The 2013 Jornada Long Term Ecological Research (LTER) science meeting and field trip had all the comforts. On this field trip we rode in one of two greyhound-class stratacruiser with a professional driver, a bathroom and an air conditioner. It kicks up an impressive rooster tail of dust. Keep the windows closed! The greyhound-class bus drivers know their dust. When coming to a stop on the dust thick road-bed he paused to let the “dust-rain” settle out around the stratacruiser before opening the door and letting us out.
Twenty years ago in 1993, the LTER science field-trippers rode in a caravan of 7 9-seat, university-class vans. The lead PI, in the lead less-dusty van and determined the speed of travel and thereby open and close the windows as thermal homeostasis dictated. So what is it -- windows open or windows closed?
If you are on a hard surface road and air temperatures are lower than body temperatures, open the windows and get all the forced air convection you can, thus maximizing perspiration and cooling.
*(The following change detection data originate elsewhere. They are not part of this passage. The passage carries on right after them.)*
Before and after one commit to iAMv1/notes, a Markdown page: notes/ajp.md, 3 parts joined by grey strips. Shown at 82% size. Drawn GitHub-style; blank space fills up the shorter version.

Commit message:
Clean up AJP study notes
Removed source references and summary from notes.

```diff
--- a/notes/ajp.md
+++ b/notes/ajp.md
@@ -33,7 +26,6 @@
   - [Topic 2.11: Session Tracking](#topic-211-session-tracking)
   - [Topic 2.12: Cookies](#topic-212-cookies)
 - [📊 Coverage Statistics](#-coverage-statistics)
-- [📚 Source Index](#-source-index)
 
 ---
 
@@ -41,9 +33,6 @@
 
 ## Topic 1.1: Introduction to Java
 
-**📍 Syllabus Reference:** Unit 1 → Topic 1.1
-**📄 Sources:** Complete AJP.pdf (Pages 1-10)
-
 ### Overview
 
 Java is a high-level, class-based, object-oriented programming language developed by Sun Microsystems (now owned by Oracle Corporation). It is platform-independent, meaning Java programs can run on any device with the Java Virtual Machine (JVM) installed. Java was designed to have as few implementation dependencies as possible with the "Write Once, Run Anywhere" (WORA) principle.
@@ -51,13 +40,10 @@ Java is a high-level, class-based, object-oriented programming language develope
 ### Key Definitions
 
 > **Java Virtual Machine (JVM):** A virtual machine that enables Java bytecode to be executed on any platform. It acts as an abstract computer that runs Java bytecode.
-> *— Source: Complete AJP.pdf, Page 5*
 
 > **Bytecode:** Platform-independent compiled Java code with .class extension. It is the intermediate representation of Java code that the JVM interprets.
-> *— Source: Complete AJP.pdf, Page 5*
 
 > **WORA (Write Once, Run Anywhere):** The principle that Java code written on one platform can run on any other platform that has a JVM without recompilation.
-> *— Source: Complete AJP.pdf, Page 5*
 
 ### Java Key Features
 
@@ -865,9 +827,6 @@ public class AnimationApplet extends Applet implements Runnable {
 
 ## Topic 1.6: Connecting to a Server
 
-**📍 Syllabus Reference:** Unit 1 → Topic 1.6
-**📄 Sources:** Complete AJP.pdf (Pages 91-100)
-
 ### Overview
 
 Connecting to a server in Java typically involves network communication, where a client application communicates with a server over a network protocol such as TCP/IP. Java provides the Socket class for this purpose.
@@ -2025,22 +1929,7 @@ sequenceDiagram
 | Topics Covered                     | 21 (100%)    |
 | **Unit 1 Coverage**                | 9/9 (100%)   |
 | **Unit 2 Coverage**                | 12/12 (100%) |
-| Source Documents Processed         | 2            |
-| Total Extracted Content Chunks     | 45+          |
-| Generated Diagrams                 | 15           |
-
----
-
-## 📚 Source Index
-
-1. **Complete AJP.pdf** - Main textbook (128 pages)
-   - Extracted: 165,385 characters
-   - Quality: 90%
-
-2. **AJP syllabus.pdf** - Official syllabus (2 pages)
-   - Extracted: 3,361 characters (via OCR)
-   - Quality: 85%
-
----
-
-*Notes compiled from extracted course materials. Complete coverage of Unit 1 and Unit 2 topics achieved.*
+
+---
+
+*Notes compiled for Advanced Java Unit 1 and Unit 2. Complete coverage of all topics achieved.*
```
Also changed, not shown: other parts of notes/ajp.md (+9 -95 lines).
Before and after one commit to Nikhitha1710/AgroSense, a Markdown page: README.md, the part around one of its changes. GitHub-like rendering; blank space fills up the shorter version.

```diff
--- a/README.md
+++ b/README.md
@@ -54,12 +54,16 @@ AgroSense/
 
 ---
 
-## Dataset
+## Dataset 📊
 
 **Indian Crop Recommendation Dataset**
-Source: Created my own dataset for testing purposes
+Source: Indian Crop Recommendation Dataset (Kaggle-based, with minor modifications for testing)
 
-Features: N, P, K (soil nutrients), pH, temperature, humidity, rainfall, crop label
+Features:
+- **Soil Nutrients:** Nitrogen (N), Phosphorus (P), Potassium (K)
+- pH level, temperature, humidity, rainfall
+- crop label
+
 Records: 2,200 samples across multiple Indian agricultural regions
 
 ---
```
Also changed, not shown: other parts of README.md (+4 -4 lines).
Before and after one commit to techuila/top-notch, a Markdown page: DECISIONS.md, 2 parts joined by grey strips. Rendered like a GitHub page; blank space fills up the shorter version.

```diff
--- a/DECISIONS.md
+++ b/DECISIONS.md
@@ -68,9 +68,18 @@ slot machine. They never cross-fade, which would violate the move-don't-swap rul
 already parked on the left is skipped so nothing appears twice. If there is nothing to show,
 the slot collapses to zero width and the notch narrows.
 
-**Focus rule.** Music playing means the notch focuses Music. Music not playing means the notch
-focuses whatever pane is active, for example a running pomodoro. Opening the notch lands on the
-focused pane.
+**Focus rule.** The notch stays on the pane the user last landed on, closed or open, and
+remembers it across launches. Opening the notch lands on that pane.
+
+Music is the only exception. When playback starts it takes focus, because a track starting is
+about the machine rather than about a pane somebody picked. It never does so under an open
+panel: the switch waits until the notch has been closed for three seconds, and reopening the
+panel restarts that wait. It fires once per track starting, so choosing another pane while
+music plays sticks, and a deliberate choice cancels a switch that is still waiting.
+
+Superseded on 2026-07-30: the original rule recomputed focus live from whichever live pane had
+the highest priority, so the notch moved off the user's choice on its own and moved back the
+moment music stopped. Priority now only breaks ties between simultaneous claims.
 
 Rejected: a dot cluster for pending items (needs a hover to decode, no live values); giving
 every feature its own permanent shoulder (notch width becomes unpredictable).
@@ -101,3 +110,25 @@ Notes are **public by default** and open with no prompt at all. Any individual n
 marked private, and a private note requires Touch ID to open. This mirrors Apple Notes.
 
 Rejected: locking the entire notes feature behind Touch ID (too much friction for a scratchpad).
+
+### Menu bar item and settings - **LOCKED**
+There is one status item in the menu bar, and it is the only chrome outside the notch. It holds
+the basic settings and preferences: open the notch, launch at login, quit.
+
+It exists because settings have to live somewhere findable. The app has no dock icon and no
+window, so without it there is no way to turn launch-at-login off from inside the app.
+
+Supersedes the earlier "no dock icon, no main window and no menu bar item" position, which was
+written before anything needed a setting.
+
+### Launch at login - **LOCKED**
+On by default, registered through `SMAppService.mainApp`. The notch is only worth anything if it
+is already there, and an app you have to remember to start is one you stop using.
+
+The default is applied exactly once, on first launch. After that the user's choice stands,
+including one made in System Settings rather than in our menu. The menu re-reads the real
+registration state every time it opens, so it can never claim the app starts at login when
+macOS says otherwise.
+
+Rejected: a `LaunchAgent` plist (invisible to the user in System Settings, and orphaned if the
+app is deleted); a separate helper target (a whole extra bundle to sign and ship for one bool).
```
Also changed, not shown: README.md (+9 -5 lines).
However, if air temperature is higher than skin temperature, opening the windows just means more heating in need of pre sw. Riding over a gravel, sand and dust roads, like on the Jornada without air conditioning, just hope for cool weather! Forced convection to max out perspiration can be augmented with a hand held fan as it can produce airflow across your skin surface of about 2.5 cm/second. For those with slightly or unsightly skin hair, a more vigorous fanning will help a bit.
Stephanie Bestelmeyer of the Asombaro Institute for Science Education out-oooohed and -ahhhed all contenders on the field trip. The contenders included Curtis Monger of NMSU who crafted a geophysical synthesis of the Jornada Basin, and Kris Havstad of the USDA who peopled the landscape and made it come alive. A strong science synthesis was thus built that established the foundation for all the talks that followed. Kudos all around. Now we will have to wait another 22 years for the next saga.
The Jornada LTER, the Jornada NEON, and the Jornada ARS, have established an impressive research partnership. Other LTERs may well be served by cross-site partnering. Site strategic planning in this direction should be a growth industry. Planning at the network level will be critical as well. Somewhere around 2020 and when NEON engineers finish their work and turn keys to the facilities over to the ecological community and to the broader community of environmental scientist, a plan will need to be on the table. 2020 is right around the corner.